Because of an increase in cases, Stuttgart High School pivoted to remote learning Tuesday and today. Custodial workers are using the two days of off-site learning to disinfect the school, Rick Gales, Stuttgart School District superintendent, said in a note to parents.
The entire Fordyce School District shifted off-campus for the rest of this week until the Monday after Thanksgiving because of rising cases, Superintendent Judy Hubbell said in a note posted on the district’s Facebook page.
Fordyce’s seventh-grade and junior high basketball teams have “all been quarantined due to covid issues,” Hubbell said, adding that several other students in different buildings have tested positive.
“The number of students and staff impacted is such that we do not feel we can effectively and safely conduct face-to-face learning,” the superintendent said.
Booneville Junior High in the Booneville School District shifted to off-site learning Tuesday through the Thanksgiving holiday “due to a high number of staff members who are required to quarantine due to contact tracing as well as a lack of substitutes available to fill the positions,” the district said on its website.
The district said all athletic events would be held as scheduled.
Brookland Elementary is moving to virtual-only learning today through the end of the week, Brookland Public Schools announced on Facebook.
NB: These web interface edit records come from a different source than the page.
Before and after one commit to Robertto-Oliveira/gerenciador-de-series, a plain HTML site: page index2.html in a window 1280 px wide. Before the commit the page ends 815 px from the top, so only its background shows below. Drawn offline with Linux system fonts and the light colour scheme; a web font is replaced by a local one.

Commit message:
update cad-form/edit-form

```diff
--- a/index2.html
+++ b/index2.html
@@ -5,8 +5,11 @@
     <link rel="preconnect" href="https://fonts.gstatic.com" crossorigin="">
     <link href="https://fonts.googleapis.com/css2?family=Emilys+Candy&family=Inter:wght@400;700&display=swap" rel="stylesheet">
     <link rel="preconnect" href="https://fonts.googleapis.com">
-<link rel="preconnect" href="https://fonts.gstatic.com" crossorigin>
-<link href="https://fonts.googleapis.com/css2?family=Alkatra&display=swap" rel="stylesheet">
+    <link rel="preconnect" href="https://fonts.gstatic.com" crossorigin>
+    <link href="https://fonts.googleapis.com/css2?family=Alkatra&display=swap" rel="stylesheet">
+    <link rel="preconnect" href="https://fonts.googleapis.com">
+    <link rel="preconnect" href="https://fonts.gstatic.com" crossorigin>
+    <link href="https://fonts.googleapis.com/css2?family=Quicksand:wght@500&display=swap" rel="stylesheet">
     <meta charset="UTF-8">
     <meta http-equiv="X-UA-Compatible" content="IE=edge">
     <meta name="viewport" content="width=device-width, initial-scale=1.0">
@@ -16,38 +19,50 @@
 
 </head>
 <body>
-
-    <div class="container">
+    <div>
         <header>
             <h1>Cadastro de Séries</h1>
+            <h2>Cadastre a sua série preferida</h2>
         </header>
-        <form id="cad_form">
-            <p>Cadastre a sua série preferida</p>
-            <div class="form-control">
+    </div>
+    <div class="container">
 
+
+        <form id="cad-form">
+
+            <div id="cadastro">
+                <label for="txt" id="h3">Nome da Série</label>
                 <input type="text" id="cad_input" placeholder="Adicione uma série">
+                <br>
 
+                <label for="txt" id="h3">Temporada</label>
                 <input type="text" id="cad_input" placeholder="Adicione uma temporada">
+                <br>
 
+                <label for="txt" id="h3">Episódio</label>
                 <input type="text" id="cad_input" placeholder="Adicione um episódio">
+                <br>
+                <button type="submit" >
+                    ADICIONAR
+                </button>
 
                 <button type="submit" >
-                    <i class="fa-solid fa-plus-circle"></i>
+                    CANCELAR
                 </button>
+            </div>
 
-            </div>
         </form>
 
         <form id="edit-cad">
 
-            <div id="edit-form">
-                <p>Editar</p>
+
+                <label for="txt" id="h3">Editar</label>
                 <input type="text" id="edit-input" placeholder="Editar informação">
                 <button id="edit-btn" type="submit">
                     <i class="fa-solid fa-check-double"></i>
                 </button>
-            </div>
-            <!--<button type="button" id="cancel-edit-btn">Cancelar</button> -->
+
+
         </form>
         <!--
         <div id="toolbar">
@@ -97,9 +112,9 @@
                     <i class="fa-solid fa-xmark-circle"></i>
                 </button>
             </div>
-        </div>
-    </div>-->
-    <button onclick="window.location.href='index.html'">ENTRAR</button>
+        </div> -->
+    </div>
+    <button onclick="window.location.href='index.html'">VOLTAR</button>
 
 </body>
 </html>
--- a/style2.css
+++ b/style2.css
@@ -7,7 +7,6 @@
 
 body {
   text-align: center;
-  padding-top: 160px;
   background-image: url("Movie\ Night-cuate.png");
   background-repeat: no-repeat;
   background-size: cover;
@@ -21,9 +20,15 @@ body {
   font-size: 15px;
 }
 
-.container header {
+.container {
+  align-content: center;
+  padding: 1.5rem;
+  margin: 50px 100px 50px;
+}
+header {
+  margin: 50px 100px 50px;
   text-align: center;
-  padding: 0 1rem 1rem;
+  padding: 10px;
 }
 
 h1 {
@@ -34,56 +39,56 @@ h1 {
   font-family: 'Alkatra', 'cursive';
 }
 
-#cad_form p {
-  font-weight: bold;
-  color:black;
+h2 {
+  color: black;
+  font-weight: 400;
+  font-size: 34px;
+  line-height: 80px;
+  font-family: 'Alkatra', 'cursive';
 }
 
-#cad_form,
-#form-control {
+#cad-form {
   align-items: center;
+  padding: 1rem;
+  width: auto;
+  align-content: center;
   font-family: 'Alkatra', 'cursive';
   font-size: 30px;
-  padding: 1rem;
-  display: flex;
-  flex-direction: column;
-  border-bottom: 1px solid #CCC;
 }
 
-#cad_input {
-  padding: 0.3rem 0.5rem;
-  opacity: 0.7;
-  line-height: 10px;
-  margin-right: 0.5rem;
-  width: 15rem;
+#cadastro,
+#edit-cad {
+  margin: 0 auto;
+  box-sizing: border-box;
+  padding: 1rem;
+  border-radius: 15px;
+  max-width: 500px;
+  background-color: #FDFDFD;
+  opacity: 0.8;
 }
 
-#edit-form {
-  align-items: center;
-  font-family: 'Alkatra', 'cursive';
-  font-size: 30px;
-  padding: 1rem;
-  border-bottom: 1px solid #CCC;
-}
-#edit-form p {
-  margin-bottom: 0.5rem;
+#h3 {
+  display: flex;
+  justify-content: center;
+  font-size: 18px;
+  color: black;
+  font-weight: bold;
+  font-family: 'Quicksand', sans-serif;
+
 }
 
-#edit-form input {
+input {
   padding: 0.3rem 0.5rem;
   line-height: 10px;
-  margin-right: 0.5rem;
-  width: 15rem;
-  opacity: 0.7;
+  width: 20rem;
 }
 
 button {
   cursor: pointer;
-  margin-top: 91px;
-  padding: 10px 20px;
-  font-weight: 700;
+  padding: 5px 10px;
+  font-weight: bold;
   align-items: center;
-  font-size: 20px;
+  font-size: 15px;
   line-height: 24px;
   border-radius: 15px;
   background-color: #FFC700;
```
The district said the decision was made “due to the rapid increase in the number of quarantined staff and students.”
Seventh graders attending White Hall Middle School and third, fourth, and fifth graders at Hardin Elementary, both in the White Hall School District, will pivot to virtual instruction Thursday, returning to campus Nov. 30, the district announced on Facebook.
Julia Lee Moore Elementary, part of the Conway district, closed for face-to-face learning Tuesday until Nov. 30 after “an increase in the number of covid cases and students and staff who have to be quarantined as a result of exposure,” the school said in a Facebook post.
“We ask for your support and cooperation as we make this decision in the best interest of our staff and our students,” the post said. “Please help us by limiting your students’ group interactions and activities outside of school.”